Yesterday the U.S. Supreme Court heard arguments in three workplace discrimination lawsuits that could expand federal employment protections to include sexual orientation and gender identity. Orlando Gonzales, the executive director of the Miami-based LGBTQ-rights organization SAVE, was in Washington, D.C., to join supporters outside the courthouse.

“It really makes you realize how relevant and important decisions are at the Supreme Court level,” Gonzales says. “The impact of those decisions ripples across the country and trickle down to the state, county, and local level.”

Title VII of the Civil Rights Act of 1964 forbids discrimination on the basis of race, color, religion, country of origin, or sex. Many courts have interpreted “sex” to include gender identity and sexual orientation, but it is not explicit in the federal law. At the heart of the Supreme Court’s inevitable decision is whether the Civil Rights Act should extend to the LGBTQ community.

Florida is one of 26 states lacking a law protecting LGBTQ people from workplace discrimination, meaning employees can be fired from their jobs simply because they are gay or trans. There’s also no rule that prohibits discrimination in housing, service, public accommodations, or even healthcare. An attempt to reform the law and prohibit discrimination — the Florida Competitive Workforce Act — was quashed in 2016. Current legislation in the Florida House would reform the state’s Civil Rights Act of 1992 to include sexual orientation and gender identity, but it also provides a backdoor for adhering to the law by keeping religious exceptions.

The only protections for Florida’s LGBTQ community come at the local level. For example, Miami-Dade has a countywide ordinance that forbids workplace discrimination.

“Miami-Dade’s Human Rights Ordinance has created a safe haven for our community in South Florida,” Gonzales says, “but if you take one step out of the county, there are no protections in the state and no protections on the federal level.”

Some observers fear that a negative Supreme Court decision could disrupt Miami-Dade’s protections. Because decisions on discrimination are made not just at the local level, it could open opportunities to legally challenge Miami-Dade’s Human Rights Ordinance. But Jon Harris Maurer, the public policy director at Equality Florida, says he believes those arguments would fail in court.

“Miami-Dade’s Human Rights Ordinance specifically establishes protections for gender identity and sexual orientation in the law,” he says, “but federal law and the Florida Civil Rights Act only provide protections on the basis of sex.”

If the Supreme Court were to rule in favor of expanding protections for LGBTQ workers, however, Florida employees would stand to benefit.

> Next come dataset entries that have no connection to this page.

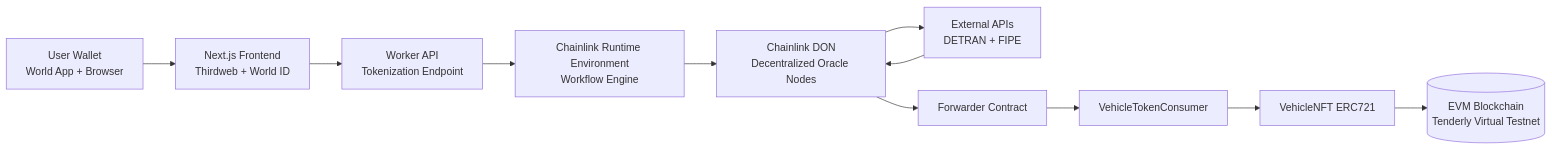
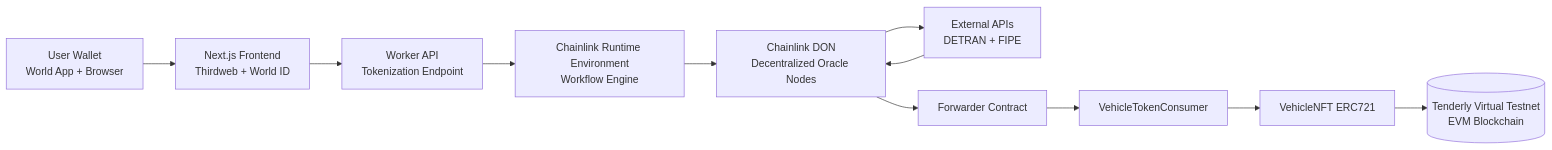
One commit to luizoamorim/rwa-chainlink-convergence changed the first of 2 diagrams in README_ARCHITECTURE.md. Above: the diagram before and after it, drawn with Mermaid. The commit also changed other lines of this file and 1 other file, not shown here.

````diff
--- a/README_ARCHITECTURE.md
+++ b/README_ARCHITECTURE.md
@@ -58,34 +61,34 @@
 ```mermaid
 flowchart LR
 
 User[User Wallet<br/>World App + Browser]
 
 FE[Next.js Frontend<br/>Thirdweb + World ID]
 
 API[Worker API<br/>Tokenization Endpoint]
 
 CRE[Chainlink Runtime Environment<br/>Workflow Engine]
 
 DON[Chainlink DON<br/>Decentralized Oracle Nodes]
 
 Oracle[External APIs<br/>DETRAN + FIPE]
 
 Forwarder[Forwarder Contract]
 
 Consumer[VehicleTokenConsumer]
 
 NFT[VehicleNFT ERC721]
 
-Chain[(EVM Blockchain<br/>Tenderly Virtual Testnet)]
+Chain[(Tenderly Virtual Testnet<br/>EVM Blockchain)]
 
 User --> FE
 FE --> API
 API --> CRE
 CRE --> DON
 DON --> Oracle
 Oracle --> DON
 DON --> Forwarder
 Forwarder --> Consumer
 Consumer --> NFT
 NFT --> Chain
 ```
````
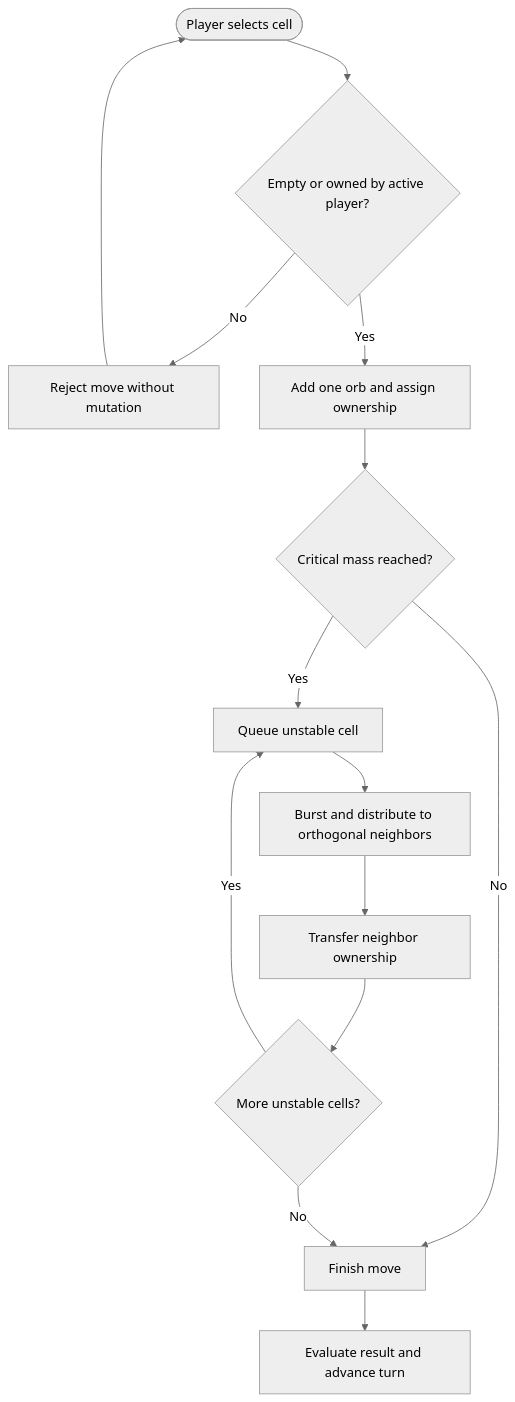
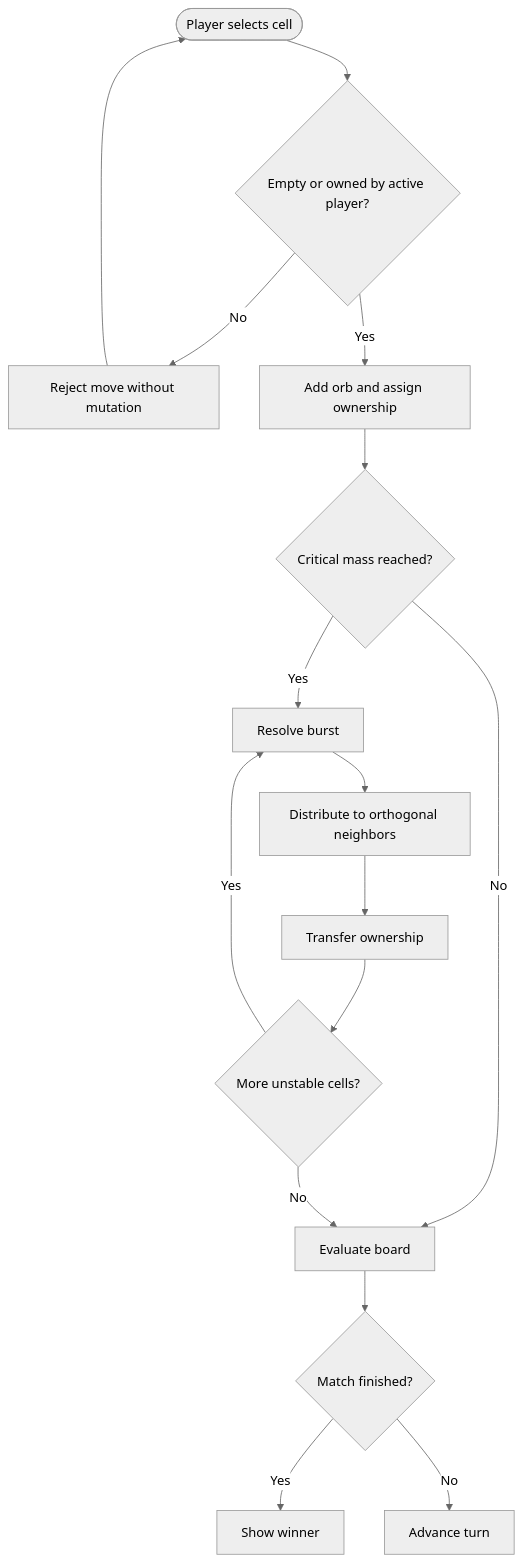
The diagram in README.md (Brajesh31/Chain-Reaction-Game), drawn with Mermaid (neutral theme) before and after one commit. The commit also changed other lines of this file and 1415 other files, not shown here.

````diff
--- a/README.md
+++ b/README.md
@@ -38,16 +59,18 @@
-```mermaid
+~~~~mermaid
 flowchart TD
  A([Player selects cell]) --> B{Empty or owned by active player?}
  B -- No --> C[Reject move without mutation]
  C --> A
- B -- Yes --> D[Add one orb and assign ownership]
+ B -- Yes --> D[Add orb and assign ownership]
  D --> E{Critical mass reached?}
- E -- No --> F[Finish move]
- E -- Yes --> G[Queue unstable cell]
- G --> H[Burst and distribute to orthogonal neighbors]
- H --> I[Transfer neighbor ownership]
+ E -- No --> F[Evaluate board]
+ E -- Yes --> G[Resolve burst]
+ G --> H[Distribute to orthogonal neighbors]
+ H --> I[Transfer ownership]
  I --> J{More unstable cells?}
  J -- Yes --> G
  J -- No --> F
- F --> K[Evaluate result and advance turn]
-```
+ F --> K{Match finished?}
+ K -- Yes --> L[Show winner]
+ K -- No --> M[Advance turn]
+~~~~
````
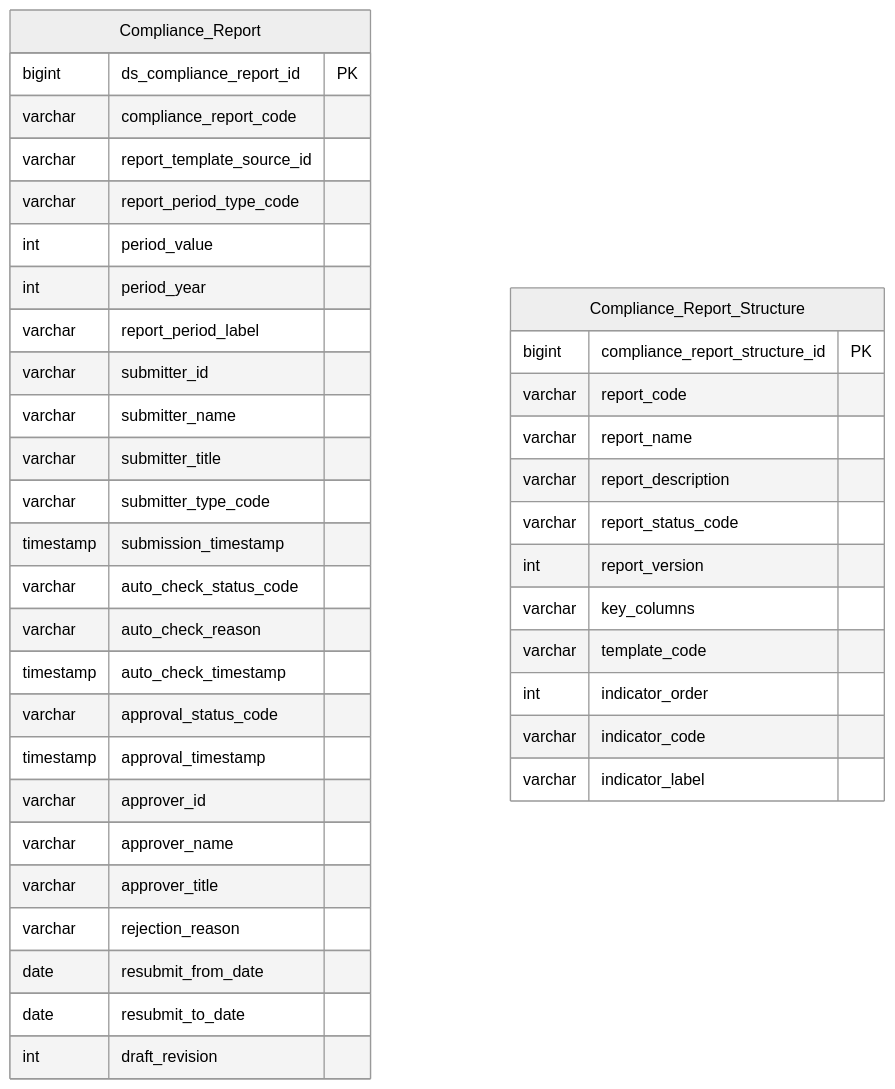
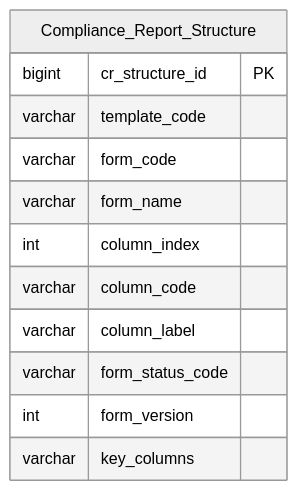
One commit to linhlvit/ubck_atomic_design changed the second of 2 diagrams in DataModel/working/Atomic/hld/TMS_HLD_Tier1.md. Above: the diagram before and after it, drawn with Mermaid (neutral theme). The commit also changed other lines of this file and 17 other files, not shown here.

````diff
--- a/DataModel/working/Atomic/hld/TMS_HLD_Tier1.md
+++ b/DataModel/working/Atomic/hld/TMS_HLD_Tier1.md
@@ -70,42 +40,15 @@
 ```mermaid
 erDiagram
-    Compliance_Report {
-        bigint ds_compliance_report_id PK
-        varchar compliance_report_code
-        varchar report_template_source_id
-        varchar report_period_type_code
-        int period_value
-        int period_year
-        varchar report_period_label
-        varchar submitter_id
-        varchar submitter_name
-        varchar submitter_title
-        varchar submitter_type_code
-        timestamp submission_timestamp
-        varchar auto_check_status_code
-        varchar auto_check_reason
-        timestamp auto_check_timestamp
-        varchar approval_status_code
-        timestamp approval_timestamp
-        varchar approver_id
-        varchar approver_name
-        varchar approver_title
-        varchar rejection_reason
-        date resubmit_from_date
-        date resubmit_to_date
-        int draft_revision
-    }
     Compliance_Report_Structure {
-        bigint compliance_report_structure_id PK
-        varchar report_code
-        varchar report_name
-        varchar report_description
-        varchar report_status_code
-        int report_version
+        bigint cr_structure_id PK
+        varchar template_code
+        varchar form_code
+        varchar form_name
+        int column_index
+        varchar column_code
+        varchar column_label
+        varchar form_status_code
+        int form_version
         varchar key_columns
-        varchar template_code
-        int indicator_order
-        varchar indicator_code
-        varchar indicator_label
     }
 ```
````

“A positive ruling from the Supreme Court would quickly expand employment protections in Florida under federal law, and it would have strong implications for how we understand ‘on the basis of sex’ in the Civil Rights Act,” Harris Maurer says.

Two of the cases heard by the Supreme Court involve men who were fired for being gay. Gerald Bostock lost his job as a county government employee in Georgia after joining a gay softball team. Don Zarda, meanwhile, was terminated from his position as a skydiving instructor on Long Island for telling a female customer he was gay.

The Supreme Court also heard the story of Aimee Stephens, a transgender woman fired from a Detroit funeral home after informing her boss she would begin transitioning to her real identity. Hers is the first trans-rights case to reach the Supreme Court, although Dee Farmer was the first trans litigant to appear before the justices in a landmark 1994 prison-rights case.

Leave a Reply